Since being in India I have had some amazing experiences. Perhaps the most memorable of my trip so far has been advocating and offering bedside care for a young boy named Bura. He’s a 12 year old boy who was orphaned and became a ward of the state, and about 3 months ago he was given over to the care of an orphanage administrated by some friends. Bura is also deaf, and completely blind in one eye. About a month ago he was injured in his other eye and sustained a retinal detachment, losing his one connection to the world.

Bura’s caretakers, the owners of the orphanage, prayed that God would help his situation. The hospital offered their services free of charge, which they understood to be a gift from God! But, with an orphanage already full, they were worried because no staff could be spared to stay with Bura in the hospital after the procedure. When I became aware of the situation through visiting the orphanage, I was more than willing to offer myself and provide this service for him. I befriended him prior to the surgery through frequent visits, then I was able to stay with him after the surgery when he was in pain, confused, and frightened. Without sight or hearing, communication was reserved almost completely to touch, so I held his hand and comforted him. I helped him to the bathroom, I fed him and made sure he was getting his medicine. Even in one of the nicest hospitals I have ever been in, it was challenging to procure these most basic needs.

Since Bura’s operation I have visited him multiple times. His vision has almost fully recovered and he is even running around. I sat with him as he drew me pictures with a grin from ear-to-ear. Staying with Bura in the hospital has taught me more about the need for patient care and advocacy than any program or course ever could. I may not have done the surgery, but I cared for Bura in his time of need, and I believe that this is of great worth in the Kingdom of God.

I think that this is the greatest need regarding healthcare in India: conscious individuals who practice compassion while caring for others, especially in pre or post-surgical care.
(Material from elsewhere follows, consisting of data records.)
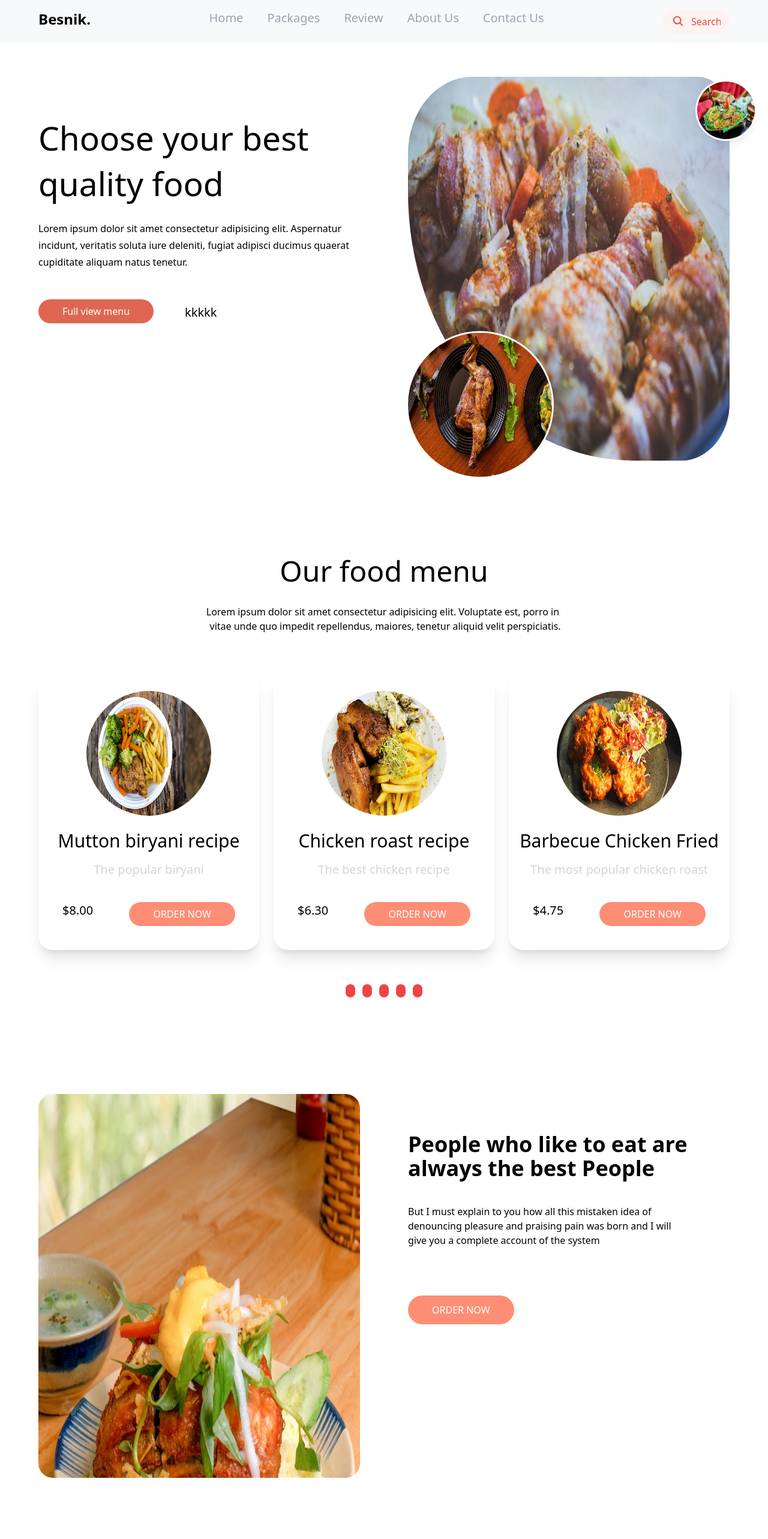
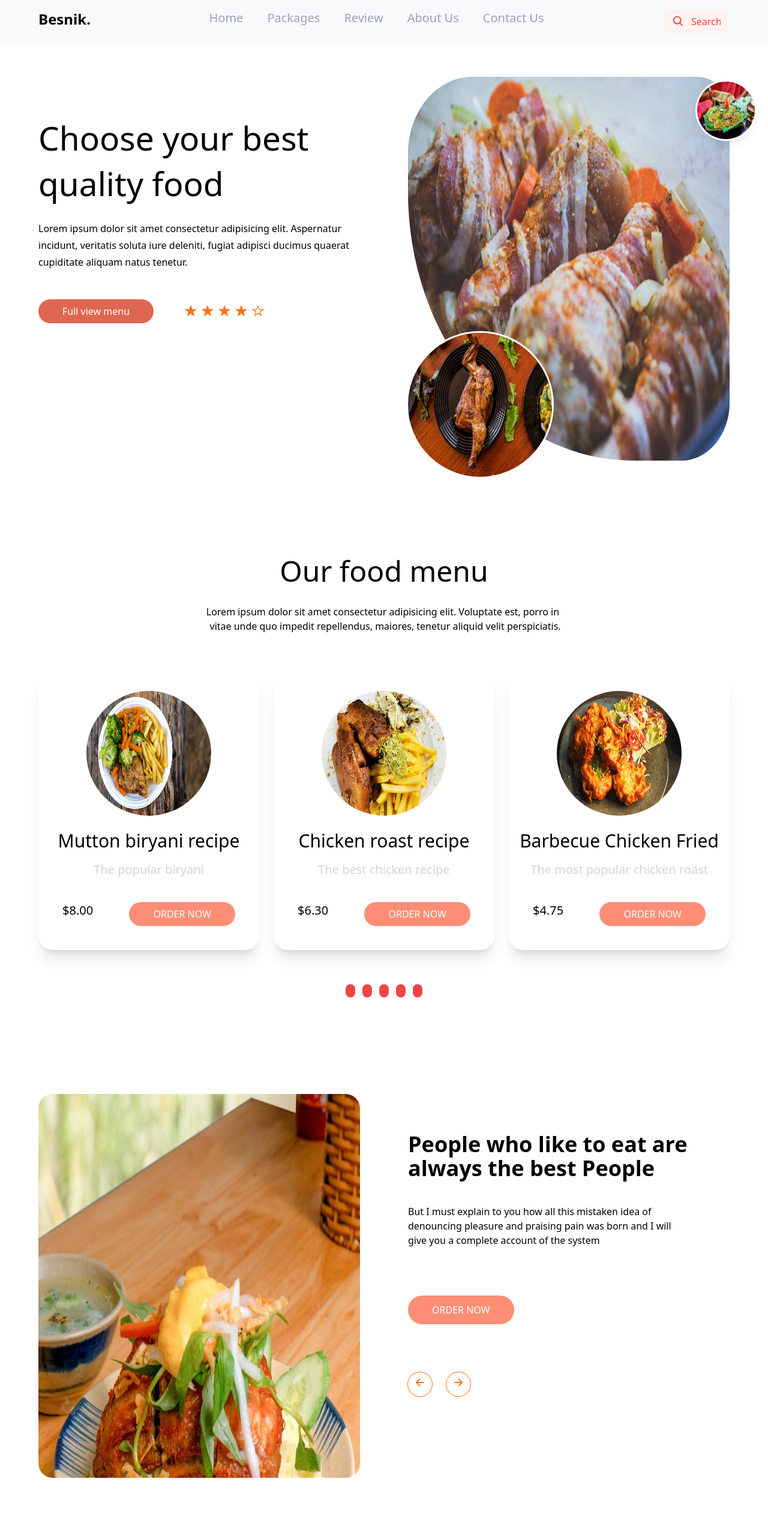
Before and after one commit to Bonnahjohn/Besnik, a React (Create React App) app: page / in a window 1280 px wide. Shown: the top 2566 px of the page at 60% size. Built offline with nearby package versions, Linux system fonts and the light colour scheme.

Commit message:
like icons have been added to the web instead of the demo letters

```diff
--- a/src/App.js
+++ b/src/App.js
@@ -36,12 +36,22 @@ function App() {
                   Full view menu
                 </button>
               </div>
-              <div className="mt-2 text-xl lg:-ml-6 ">
-                <span>k</span>
-                <span>k</span>
-                <span>k</span>
-                <span>k</span>
-                <span>k</span>
+              <div className="mt-2 text-xl lg:-ml-6 space-x-2">
+                <span className="text-orange-500">
+                  <ion-icon name="star"></ion-icon>
+                </span>
+                <span className="text-orange-500">
+                  <ion-icon name="star"></ion-icon>
+                </span>
+                <span className="text-orange-500">
+                  <ion-icon name="star"></ion-icon>
+                </span>
+                <span className="text-orange-500">
+                  <ion-icon name="star"></ion-icon>
+                </span>
+                <span className="text-orange-500">
+                  <ion-icon name="star-outline"></ion-icon>
+                </span>
               </div>
             </div>
           </div>
@@ -169,7 +179,11 @@ function App() {
         {/*mmmmmmmmmmmmmmmmmmmmmmmmmmmm   always the best setion mmmmmmmmmmmmmmmmmmm*/}
         <section className="grid lg:grid-cols-2 grid-cols-1 gap-20 mt-40">
           <div className=" lg:order-1 order-2">
-            <img src={eat} alt="" className="w-full h-[80vh] rounded-3xl" />
+            <img
+              src={eat}
+              alt=""
+              className="w-full h-[80vh] rounded-[1.5rem]"
+            />
           </div>
           <div className=" mt-16 lg:order-2 order-1">
             <h4 className="md:text-4xl text-3xl font-semibold mb-10">
@@ -195,7 +209,28 @@ function App() {
             >
               ORDER NOW
             </button>
-            <div className="flex justify-between mt-20"></div>
+
+            <div className="flex  space-x-6 mt-20">
+              {" "}
+              <button
+                type="button"
+                className="w-10 h-10 rounded-full ring-1 ring-orange-500"
+              >
+                <span className="text-orange-500 text-xl">
+                  {" "}
+                  <ion-icon name="arrow-back-outline"></ion-icon>
+                </span>
+              </button>
+              <button
+                type="button"
+                className="w-10 h-10 rounded-full ring-1 ring-orange-500"
+              >
+                <span className="text-orange-500 text-xl">
+                  {" "}
+                  <ion-icon name="arrow-forward-outline"></ion-icon>
+                </span>
+              </button>
+            </div>
           </div>
         </section>
         {/*mmmmmmmmmmmmmmmmmmmmmmmmmmmm   Our special recipies setion mmmmmmmmmmmmmmmmmmm*/}
--- a/src/component/Footer.js
+++ b/src/component/Footer.js
@@ -1,5 +1,107 @@
 const Footer = () => {
-  return <></>;
+  const links = [
+    { id: 1, path: "/", name: "Home" },
+    { id: 2, path: "/", name: "Packages" },
+    { id: 3, path: "/", name: "Review" },
+    { id: 4, path: "/", name: "About Us" },
+    { id: 5, path: "/", name: "Contact Us" },
+  ];
+  // contact us under footer section
+  const tel = "tel:+233595660354";
+  const email = "mailto:www.bonnahpoku@gmail.com";
+  return (
+    <>
+      <footer className="bg-[#fafbfc] ">
+        <div className=" lg:px-16 px-5 container mx-auto pt-16">
+          <div className="grid lg:grid-cols-4 gap-20">
+            <div className="col-span-2">
+              <h6 className="text-3xl mb-6 font-semibold">Besnik</h6>
+              <p className="lg:block hidden">
+                Lorem ipsum dolor sit amet consectetur adipisicing elit. Volup{" "}
+                <br />
+                tatum eaque veritatis consequuntur eum quo sequi quam.
+              </p>
+              <p className="lg:hidden block">
+                Lorem ipsum dolor sit amet consectetur adipisicing elit. Volup{" "}
+                tatum eaque veritatis consequuntur eum quo sequi quam.
+              </p>
+              <div>
+                <h6 className="text-3xl font-semibold mt-10">Follow us:</h6>
+                <p className="mt-4 space-x-4">
+                  {" "}
+                  <button
+                    type="button"
+                    className="bg-orange-500 w-8 h-8  rounded-full"
+                  >
+                    <span className=" text-xl text-white">
+                      <ion-icon name="logo-facebook"></ion-icon>
+                    </span>
+                  </button>
+                  <button
+                    className="bg-orange-500 w-8 h-8  rounded-full"
+                    type="button"
+                  >
+                    {" "}
+                    <span className="text-white text-xl">
+                      <ion-icon name="logo-twitter"></ion-icon>
+                    </span>
+                  </button>
+                  <button
+                    className="bg-orange-500 w-8 h-8  rounded-full"
+                    type="button"
+                  >
+                    {" "}
+                    <span className="text-white text-xl">
+                      <ion-icon name="logo-instagram"></ion-icon>
+                    </span>
+                  </button>
+                </p>
+              </div>
+            </div>
+            {/* mmmmmmmmmmmmmmmmmmmmmmmmmmmmmm  second grid mmmmmmmmmmmmmmmmmmmmmmmmmmmmmmmm*/}
+            <div className="col-span-1">
+              <h6 className="text-3xl font-semibold">Menu</h6>
+              <ul className="space-y-4 mt-8 text-xl text-zinc-400">
+                {links.map((link) => (
+                  <li key={link.id}>
+                    <a href={link.path}>{link.name}</a>
+                  </li>
+                ))}
+              </ul>
+            </div>
+            {/* mmmmmmmmmmmmmmmmmmmmmmmmmmmmmm  third grid mmmmmmmmmmmmmmmmmmmmmmmmmmmmmmmm*/}
+            <div className="col-span-1">
+              <h6 className="text-3xl font-semibold">Contact Us</h6>
+              <ul className="mt-8 space-y-4">
+                <li className="text-xl text-zinc-400">
+                  <a href={tel}>
+                    <span className="text-orange-500">
+                      <ion-icon name="call-outline"></ion-icon>
+                    </span>{" "}
+                    +233123456789
+                  </a>
+                </li>
+                <li className="text-[18px] text-zinc-400 ">
+                  <a href={email}>
+                    <span className="text-orange-500 px-1 ">
+                      {" "}
+                      <ion-icon name="mail-outline"></ion-icon>
+                    </span>
+                    Bonnahpoku@gmail.com
+                  </a>
+                </li>
+              </ul>
+            </div>
+          </div>
+          <hr className="mt-16 mb-8" />
+          <span>
+            Made by Bonnah @ <span>{new Date().getFullYear()}</span> All Right
+            Reserved
+          </span>
+        </div>
+      </footer>
+    </>
+  );
 };
 
 export default Footer;
```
The people of India need advocates who understand that human beings (all of them) are the temple of God, and they deserve to be cared for as such. In order for such a temple to be filled with the spirit of God (the goal), they need to first experience healing, both physically and psychologically. Performing surgery might fix the physical issue, but providing patients with consistent caretakers who are capable of advocating and ensuring their needs are met can bring even greater health--allowing them to place trust in another human being, and believing that they themselves are worthy of such quality care. I am happy to play this role for those, like Bura, who are without a caretaker. But I know Bura isn't the only one in need. I also know that I am not the only one who can do this job.

Written by Nicholas Moore